5 Basic Composition Tips

Composition is the building block of great photography, helping portray the scene to the viewer in the most interesting manner. Nearly all underwater photos incorporate the same general principles, which we’ll review as 5 basic composition tips.

This article and video tutorial are presented by:

We call composition the first step in shooting photos because other elements of the image are considered after the composition is planned, including lighting, subject behavior, and settings that deliver creative effects.

Advanced shooters may take this a step further and revisit composition after experimenting with something like lighting, or even break these fundamental rules.

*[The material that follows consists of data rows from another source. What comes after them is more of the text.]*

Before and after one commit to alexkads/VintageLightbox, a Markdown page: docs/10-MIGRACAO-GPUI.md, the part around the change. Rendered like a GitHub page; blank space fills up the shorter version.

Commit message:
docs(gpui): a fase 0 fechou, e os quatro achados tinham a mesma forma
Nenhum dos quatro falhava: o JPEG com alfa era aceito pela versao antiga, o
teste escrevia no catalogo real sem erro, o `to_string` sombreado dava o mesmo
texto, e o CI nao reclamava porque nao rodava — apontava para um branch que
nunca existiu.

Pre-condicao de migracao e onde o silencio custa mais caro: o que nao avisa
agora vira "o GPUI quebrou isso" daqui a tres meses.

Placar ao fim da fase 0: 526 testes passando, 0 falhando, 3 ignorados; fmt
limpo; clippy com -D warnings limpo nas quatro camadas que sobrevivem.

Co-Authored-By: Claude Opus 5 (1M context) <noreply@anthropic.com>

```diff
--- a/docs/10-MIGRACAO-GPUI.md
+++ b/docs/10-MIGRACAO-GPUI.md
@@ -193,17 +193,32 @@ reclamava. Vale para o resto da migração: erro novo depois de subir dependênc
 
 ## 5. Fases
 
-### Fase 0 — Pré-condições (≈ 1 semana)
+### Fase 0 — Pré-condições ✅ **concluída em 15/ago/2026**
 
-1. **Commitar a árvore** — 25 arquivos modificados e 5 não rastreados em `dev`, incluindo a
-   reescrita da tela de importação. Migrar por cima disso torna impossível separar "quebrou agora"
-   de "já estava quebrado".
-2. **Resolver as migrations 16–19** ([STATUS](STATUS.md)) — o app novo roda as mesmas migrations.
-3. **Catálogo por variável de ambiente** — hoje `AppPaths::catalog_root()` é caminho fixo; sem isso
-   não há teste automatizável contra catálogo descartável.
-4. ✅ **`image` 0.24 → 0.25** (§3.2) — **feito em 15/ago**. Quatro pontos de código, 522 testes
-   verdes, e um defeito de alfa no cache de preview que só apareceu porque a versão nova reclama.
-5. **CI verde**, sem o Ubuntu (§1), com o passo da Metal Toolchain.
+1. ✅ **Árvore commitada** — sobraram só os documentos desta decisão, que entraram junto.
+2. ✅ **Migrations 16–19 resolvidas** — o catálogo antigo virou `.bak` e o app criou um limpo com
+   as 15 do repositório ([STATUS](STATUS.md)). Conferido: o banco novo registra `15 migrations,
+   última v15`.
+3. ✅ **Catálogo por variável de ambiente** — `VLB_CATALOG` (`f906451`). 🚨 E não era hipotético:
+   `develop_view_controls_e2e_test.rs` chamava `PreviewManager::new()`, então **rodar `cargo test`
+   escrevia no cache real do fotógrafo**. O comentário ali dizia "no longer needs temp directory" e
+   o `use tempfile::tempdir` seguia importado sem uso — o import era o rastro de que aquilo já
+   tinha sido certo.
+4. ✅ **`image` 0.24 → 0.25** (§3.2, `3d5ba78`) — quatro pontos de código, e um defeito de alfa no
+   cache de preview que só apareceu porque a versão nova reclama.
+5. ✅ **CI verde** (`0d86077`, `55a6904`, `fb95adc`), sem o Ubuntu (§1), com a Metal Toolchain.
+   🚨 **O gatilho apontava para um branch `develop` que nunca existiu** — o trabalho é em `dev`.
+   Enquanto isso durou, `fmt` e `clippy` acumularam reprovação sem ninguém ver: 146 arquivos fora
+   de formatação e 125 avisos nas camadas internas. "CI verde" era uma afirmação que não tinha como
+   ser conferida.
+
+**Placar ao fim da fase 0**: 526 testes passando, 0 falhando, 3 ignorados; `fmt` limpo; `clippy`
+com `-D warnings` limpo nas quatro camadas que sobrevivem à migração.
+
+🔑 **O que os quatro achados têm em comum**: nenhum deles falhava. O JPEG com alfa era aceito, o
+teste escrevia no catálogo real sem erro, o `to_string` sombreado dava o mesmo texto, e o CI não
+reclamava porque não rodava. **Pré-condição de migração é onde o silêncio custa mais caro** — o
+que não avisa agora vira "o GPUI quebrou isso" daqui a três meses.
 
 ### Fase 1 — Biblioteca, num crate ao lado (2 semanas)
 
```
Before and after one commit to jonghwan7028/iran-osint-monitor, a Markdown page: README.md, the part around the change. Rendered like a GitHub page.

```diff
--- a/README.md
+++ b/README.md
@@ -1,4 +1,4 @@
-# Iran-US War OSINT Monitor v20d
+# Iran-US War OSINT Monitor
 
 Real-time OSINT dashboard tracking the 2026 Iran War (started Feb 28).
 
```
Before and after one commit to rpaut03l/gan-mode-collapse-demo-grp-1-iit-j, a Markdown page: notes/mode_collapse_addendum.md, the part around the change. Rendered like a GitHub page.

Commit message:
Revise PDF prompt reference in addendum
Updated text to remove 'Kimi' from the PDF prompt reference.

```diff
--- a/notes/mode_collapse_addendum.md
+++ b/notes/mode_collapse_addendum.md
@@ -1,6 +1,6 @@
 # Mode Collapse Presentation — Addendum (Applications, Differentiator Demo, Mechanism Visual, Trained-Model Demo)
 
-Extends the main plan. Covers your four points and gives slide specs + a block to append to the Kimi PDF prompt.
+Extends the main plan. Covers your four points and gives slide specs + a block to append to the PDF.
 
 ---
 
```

But for now, we start with learning the basics.

Video Tutorial

This video tutorial discusses our 5 Basic Composition Tips in detail.

1) Fill the Frame

A good marine life photo includes a subject that fills all or most of the frame. This is especially true for macro and super macro images.

Filling the frame is beneficial for several reasons. First, you make the subject larger in the frame so that the viewer can enjoy the details.

Second, as you make the subject larger in the frame, you’re reducing the often-cluttered background. Getting rid of this extra background puts more focus on the subject, making it stand out more, and drawing more attention as a result.

Third, in order to fill the frame with your subject you need to move closer to the subject (or add a macro diopter). When there is less water between the lens port and subject, you’ll have a clearer image with more vibrant color and contrast.

Giant kelp (Macrocystis pyrifera) filling the majority of the frame. Shot with the SeaLife DC2000, SeaLife 0.5x Wide Angle Dome Lens. Lit with single Sea Dragon 5000F Light.

2) Face Your Subject

This basic composition tip seems like a no-brainer but is often overlooked by new photographers. After all, we’re experiencing an incredible underwater world on a life support system – it’s very easy to get complacent about our photo composition.

The greatest thing we can do for our subjects is to shoot them from the front – from their face. Think about the difference between a fish face on the reef and a fish tail swimming away. We’d all much prefer that cute fish face!

It’s best not to just swim over your subjects snapping away, but to pause, look where they’re moving, and position yourself to capture them from the front.

Spanish Shawl nudibranch (Flabellinopsis iodinea) in a face-forward composition. Shot with the SeaLife DC2000 and Sea Dragon Universal Flash.

3) Eye Contact

The eyes are the windows to the soul and a powerful way to establish a connection between a viewer and your animal.

When an animal has noteworthy eyes, your composition will become stronger by making the eyes prominent in the frame and pointed at the camera.

As humans, eye contact triggers subconscious reactions as we try to establish a connection with the other being. This visual element is one of the many ways to hook a viewer into spending more time trying to understand and admire a photo.

This does not mean that both eyes need to be pointed at the camera, but that at least one eye should be establishing that connection.

4) Swim Space

This basic composition tip is closely related to the famous Rule of Thirds.

The rule of thirds dictates that the subject or anchor of your image be situated on one of the thirds lines of your image, like with the cenote diver below.

Thirds lines laid over a diver and cenote scene. Shot with SeaLife DC2000 in ambient light.

Swim space is a very similar concept. You want to have open space in front of your subject where they can swim, breathe, or just look with their eyes. Even if your subject isn’t places on a thirds line, you should always have swim space in front.

This diver is carefully places on a third line in the composition, but also has 2/3 of the frame to swim into. Shot with the SeaLife DC2000 in ambient light.
This fish portrait, while centered in the frame, still has swim space in front of its face – important to avoid tension in the composition. Shot with the SeaLife DC2000 and Sea Dragon Mini 1300 Spot light.

5) Review Your Images

Digital cameras provide us with instant feedback on our images. USE IT! If you’re not reviewing your images every night on a dive trip, you may be making the same mistake all trip. If you’re not reviewing after every dive, you might make the same mistake all day.

I highly recommend reviewing your images as often as every frame when you’re shooting. Use the playback (triangle) button to do this. Then look for any imperfections in the image. Is it sharp? Is the exposure accurate? Is the lighting nice? Did the subject turn suddenly? Is there any backscatter in the frame?

When you take the time to review your images during the dive, you can correct mistakes and surface with better photos on your memory card.

KEEP READING

Macro Diopters & Wide-Angle Wet Lenses

Strobes vs. Lights & Why You Need Them

Brent Durand

Professional writer and underwater photo instructor. Brent is an avid diver and surfer, and has led many intensive photo workshops around the world. BrentDurand.com.